Invest in nobody’s future

Paul Graham is a guru of tech investment nowadays, but several years back he was mostly known as the geek who gets it all—money, fame, good-looking, and wisdom. On his recent (a few years back) post, he talks about how we lose money.

So I started to pay attention to how fortunes are lost. If you’d asked me as a kid how rich people became poor, I’d have said by spending all their money. That’s how it happens in books and movies, because that’s the colorful way to do it. But in fact the way most fortunes are lost is not through excessive expenditure, but through bad investments.

In most people’s minds, spending money on luxuries sets off alarms that making investments doesn’t. Luxuries seem self-indulgent. And unless you got the money by inheriting it or winning a lottery, you’ve already been thoroughly trained that self-indulgence leads to trouble. Investing bypasses those alarms. You’re not spending the money; you’re just moving it from one asset to another. Which is why people trying to sell you expensive things say “it’s an investment.”

I think of the housing bubbles which I experienced in Japan 20 years ago, and which I am about to experience now in China/Taiwan. Millions of people lost their most important properties of their life, their life achievements, and their futures. I witnessed the society slowly removing rainbow-colored ornamentals from everywhere and replacing them with protection shields and warnings: The Great Gatsby effect.

The Japanese people still look back on the economic collapse with a pointed finger. Someone must be the ultimate culprit, yet they haven’t been able to find one. So they have learned not to talk about it loudly, because I guess they are afraid to discover that one truth: they brought it onto themselves.

Nobody wants to economically punish himself or herself. Why is it our fault that the future has gone away?

The other day I visited a friend’s apartment for an errand. It was a typical Taiwanese high-rise modern real estate, complete with a 24-hour guard, postal service, built-in security, modern design, and easy access to public transportation. Perfect, so far.

Another person was living in the apartment, so apparently my friend bought the property for investment. I stepped in, and saw that the room was about 6 by 6 meters, or a size of a public bathroom. There were a unit bathroom, a bed, and a space to…stand. There wasn’t even a space to stretch your body for some yoga. A business hotel might carry larger rooms. You could live in the room, but you wouldn’t want to.

As far as I know, many new apartments in Taiwan have the same structure: solitary cells inside a gorgeous enclosure. They are all “houses” for people to live in. But they are all built and sold as “investments” for people who want someone else to live in. They make sure the “conditions” are met. Air-conditioning? Check. Security? Check. Convenience? Check…

And to keep the “investment” affordable, they cut up the space into office cubes. Wait, with a bathroom and bed, it is even more efficient than an office cube: 24-hour working shift is now a reality!

Places nobody wants to live are created in order to “maximize” people’s investment.
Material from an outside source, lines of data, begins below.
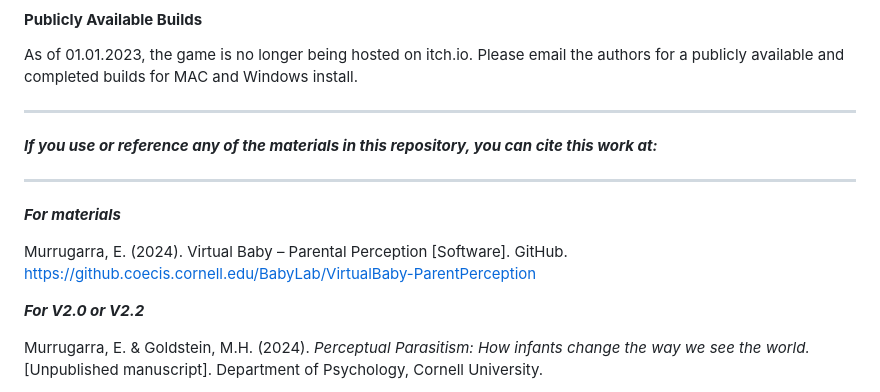
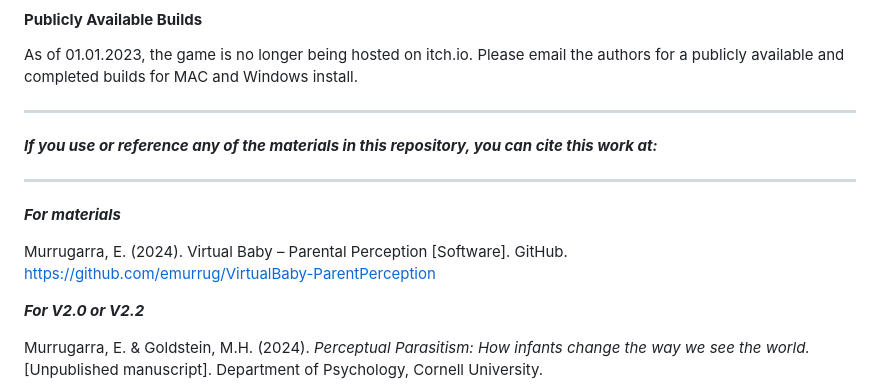
Before and after one commit to emurrug/VirtualBaby-ParentalPerception, a Markdown page: README.md, the part around the change. GitHub-like rendering.

```diff
--- a/README.md
+++ b/README.md
@@ -50,7 +50,7 @@ and completed builds for MAC and Windows install.
 
 _**For materials**_
 
-Murrugarra, E. (2024). Virtual Baby – Parental Perception [Software]. GitHub. https://github.coecis.cornell.edu/BabyLab/VirtualBaby-ParentPerception
+Murrugarra, E. (2024). Virtual Baby – Parental Perception [Software]. GitHub. https://github.com/emurrug/VirtualBaby-ParentPerception
 
 _**For V2.0 or V2.2**_
 
```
If this trend continues, in a decade or so there will be hundreds of unoccupied housing blocks and mourning people who lost all their savings, because the market has already began saturating as of now. And there aren’t kids to occupy new rooms anymore. A bubble pops, and the rest is (brutal) history.

People make investments in order to grow their asset, and that very action triggers a huge backlash in the end, which wipes off the asset they needed to protect. The sad truth is, they don’t even want the asset—in this case, a work-life blending cube—for themselves.

I see similar Optimization-Choking-Each-Other-Off effect elsewhere. For example, companies hire fewer full-time employee to optimize expense, resulting in even less income because they also wiped off potential customers.

Everybody operates under the assumption that everybody else thinks and acts differently. I don’t want to live in this apartment, but someone else would. We aren’t going to pay enough for our employees but someone else would. Everybody is trying to optimize his future through investment or reduction on somebody else’s life.

Well, that’s a gloomy view. But I cannot help thinking: who is getting happy in this picture? Isn’t it better to “consume,” instead of “invest,” and enjoy a romantic dinner, gorgeous trip, a bigger room, or an undisturbed month-long rest? At least that makes someone—you—happy.